:: EXERCISE INPUT ::
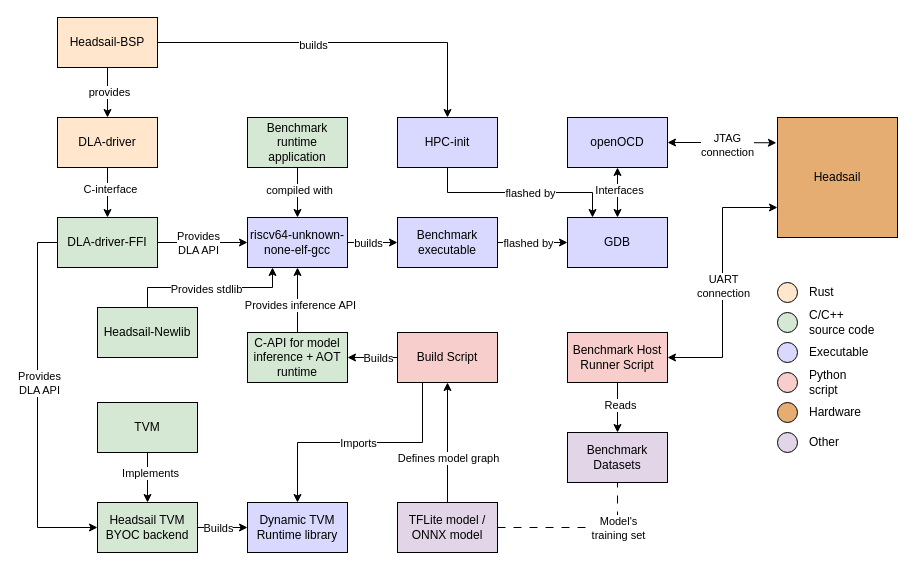
Before: drawio/dla-architecture-new.drawio in vilukissa68/masters-thesis, a draw.io diagram. Source tidied: cells renumbered, new cells numbered last; positions are measured from the earlier drawing's top-left corner, leaving out a move shared by most shapes. Both pictures are drawn from the tidied source at 100%, with x=0, y=0 at pixel (57, 17).
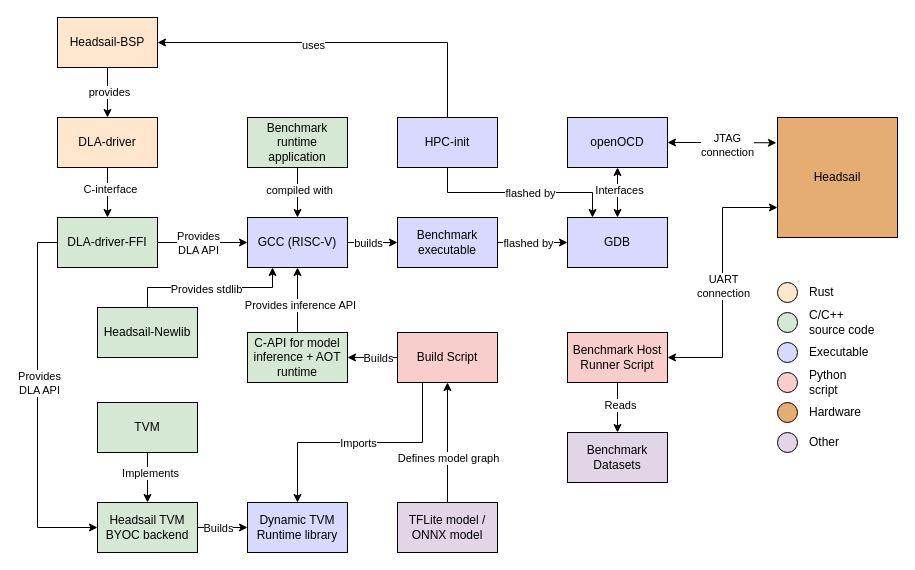
After the change.

The change refers to these unchanged cells:
```xml
<mxCell id="6" value="Headsail-BSP" style="rounded=0;whiteSpace=wrap;html=1;fillColor=#ffe6cc;strokeColor=default;" parent="1" vertex="1">
  <mxGeometry width="100" height="50" as="geometry" />
</mxCell>
<mxCell id="47" value="HPC-init" style="rounded=0;whiteSpace=wrap;html=1;fillColor=#D9D9FF;strokeColor=default;" parent="1" vertex="1">
  <mxGeometry x="340" y="100" width="100" height="50" as="geometry" />
</mxCell>
<mxCell id="71" value="TFLite model / ONNX model" style="rounded=0;whiteSpace=wrap;html=1;fillColor=#e1d5e7;strokeColor=default;" parent="1" vertex="1">
  <mxGeometry x="340" y="485" width="100" height="50" as="geometry" />
</mxCell>
<mxCell id="74" value="&lt;div&gt;Benchmark&lt;/div&gt;&lt;div&gt;Datasets&lt;br&gt;&lt;/div&gt;" style="rounded=0;whiteSpace=wrap;html=1;fillColor=#e1d5e7;strokeColor=default;" parent="1" vertex="1">
  <mxGeometry x="510" y="415" width="100" height="50" as="geometry" />
</mxCell>
```

Diff of the diagram source:
```diff
@@
-    <mxCell id="4" style="edgeStyle=orthogonalEdgeStyle;rounded=0;jettySize=auto;html=1;exitX=1;exitY=0.5;exitDx=0;exitDy=0;entryX=0.5;entryY=0;entryDx=0;entryDy=0;" parent="1" edge="1" source="6" target="47">
+    <mxCell id="4" style="edgeStyle=orthogonalEdgeStyle;rounded=0;jettySize=auto;html=1;exitX=1;exitY=0.5;exitDx=0;exitDy=0;entryX=0.5;entryY=0;entryDx=0;entryDy=0;startArrow=classic;startFill=1;endArrow=none;endFill=0;" parent="1" edge="1" source="6" target="47">
       <mxGeometry relative="1" as="geometry" />
     </mxCell>
-    <mxCell id="5" value="builds" style="edgeLabel;html=1;align=center;verticalAlign=middle;" parent="4" vertex="1">
+    <mxCell id="5" value="uses" style="edgeLabel;html=1;align=center;verticalAlign=middle;" parent="4" vertex="1">
       <mxGeometry x="-0.15" y="-2" relative="1" as="geometry" />
     </mxCell>
@@
-    <mxCell id="20" value="riscv64-unknown-none-elf-gcc" style="rounded=0;whiteSpace=wrap;html=1;fillColor=#D9D9FF;strokeColor=default;" parent="1" vertex="1">
+    <mxCell id="20" value="GCC (RISC-V)" style="rounded=0;whiteSpace=wrap;html=1;fillColor=#D9D9FF;strokeColor=default;" parent="1" vertex="1">
       <mxGeometry x="190" y="200" width="100" height="50" as="geometry" />
     </mxCell>
@@
-    <mxCell id="69" style="edgeStyle=orthogonalEdgeStyle;rounded=0;jettySize=auto;html=1;exitX=1;exitY=0.5;exitDx=0;exitDy=0;entryX=0.5;entryY=1;entryDx=0;entryDy=0;dashed=1;dashPattern=8 8;endArrow=none;endFill=0;" parent="1" edge="1" source="71" target="74">
-      <mxGeometry relative="1" as="geometry" />
-    </mxCell>
-    <mxCell id="70" value="&lt;div&gt;Model's &lt;br&gt;&lt;/div&gt;&lt;div&gt;training set&lt;/div&gt;" style="edgeLabel;html=1;align=center;verticalAlign=middle;" parent="69" vertex="1">
-      <mxGeometry x="0.49" y="-2" relative="1" as="geometry">
-        <mxPoint x="-2" y="3" as="offset" />
-      </mxGeometry>
-    </mxCell>
```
:::
Your job is to repeat the data exactly, leaving each picture out.

▶ [TASK SOLUTION]
Before: drawio/dla-architecture-new.drawio in vilukissa68/masters-thesis, a draw.io diagram. Source tidied: cells renumbered, new cells numbered last; positions are measured from the earlier drawing's top-left corner, leaving out a move shared by most shapes. Both pictures are drawn from the tidied source at 100%, with x=0, y=0 at pixel (57, 17).
After the change.

The change refers to these unchanged cells:
```xml
<mxCell id="6" value="Headsail-BSP" style="rounded=0;whiteSpace=wrap;html=1;fillColor=#ffe6cc;strokeColor=default;" parent="1" vertex="1">
  <mxGeometry width="100" height="50" as="geometry" />
</mxCell>
<mxCell id="47" value="HPC-init" style="rounded=0;whiteSpace=wrap;html=1;fillColor=#D9D9FF;strokeColor=default;" parent="1" vertex="1">
  <mxGeometry x="340" y="100" width="100" height="50" as="geometry" />
</mxCell>
<mxCell id="71" value="TFLite model / ONNX model" style="rounded=0;whiteSpace=wrap;html=1;fillColor=#e1d5e7;strokeColor=default;" parent="1" vertex="1">
  <mxGeometry x="340" y="485" width="100" height="50" as="geometry" />
</mxCell>
<mxCell id="74" value="&lt;div&gt;Benchmark&lt;/div&gt;&lt;div&gt;Datasets&lt;br&gt;&lt;/div&gt;" style="rounded=0;whiteSpace=wrap;html=1;fillColor=#e1d5e7;strokeColor=default;" parent="1" vertex="1">
  <mxGeometry x="510" y="415" width="100" height="50" as="geometry" />
</mxCell>
```

Diff of the diagram source:
```diff
@@
-    <mxCell id="4" style="edgeStyle=orthogonalEdgeStyle;rounded=0;jettySize=auto;html=1;exitX=1;exitY=0.5;exitDx=0;exitDy=0;entryX=0.5;entryY=0;entryDx=0;entryDy=0;" parent="1" edge="1" source="6" target="47">
+    <mxCell id="4" style="edgeStyle=orthogonalEdgeStyle;rounded=0;jettySize=auto;html=1;exitX=1;exitY=0.5;exitDx=0;exitDy=0;entryX=0.5;entryY=0;entryDx=0;entryDy=0;startArrow=classic;startFill=1;endArrow=none;endFill=0;" parent="1" edge="1" source="6" target="47">
       <mxGeometry relative="1" as="geometry" />
     </mxCell>
-    <mxCell id="5" value="builds" style="edgeLabel;html=1;align=center;verticalAlign=middle;" parent="4" vertex="1">
+    <mxCell id="5" value="uses" style="edgeLabel;html=1;align=center;verticalAlign=middle;" parent="4" vertex="1">
       <mxGeometry x="-0.15" y="-2" relative="1" as="geometry" />
     </mxCell>
@@
-    <mxCell id="20" value="riscv64-unknown-none-elf-gcc" style="rounded=0;whiteSpace=wrap;html=1;fillColor=#D9D9FF;strokeColor=default;" parent="1" vertex="1">
+    <mxCell id="20" value="GCC (RISC-V)" style="rounded=0;whiteSpace=wrap;html=1;fillColor=#D9D9FF;strokeColor=default;" parent="1" vertex="1">
       <mxGeometry x="190" y="200" width="100" height="50" as="geometry" />
     </mxCell>
@@
-    <mxCell id="69" style="edgeStyle=orthogonalEdgeStyle;rounded=0;jettySize=auto;html=1;exitX=1;exitY=0.5;exitDx=0;exitDy=0;entryX=0.5;entryY=1;entryDx=0;entryDy=0;dashed=1;dashPattern=8 8;endArrow=none;endFill=0;" parent="1" edge="1" source="71" target="74">
-      <mxGeometry relative="1" as="geometry" />
-    </mxCell>
-    <mxCell id="70" value="&lt;div&gt;Model's &lt;br&gt;&lt;/div&gt;&lt;div&gt;training set&lt;/div&gt;" style="edgeLabel;html=1;align=center;verticalAlign=middle;" parent="69" vertex="1">
-      <mxGeometry x="0.49" y="-2" relative="1" as="geometry">
-        <mxPoint x="-2" y="3" as="offset" />
-      </mxGeometry>
-    </mxCell>
```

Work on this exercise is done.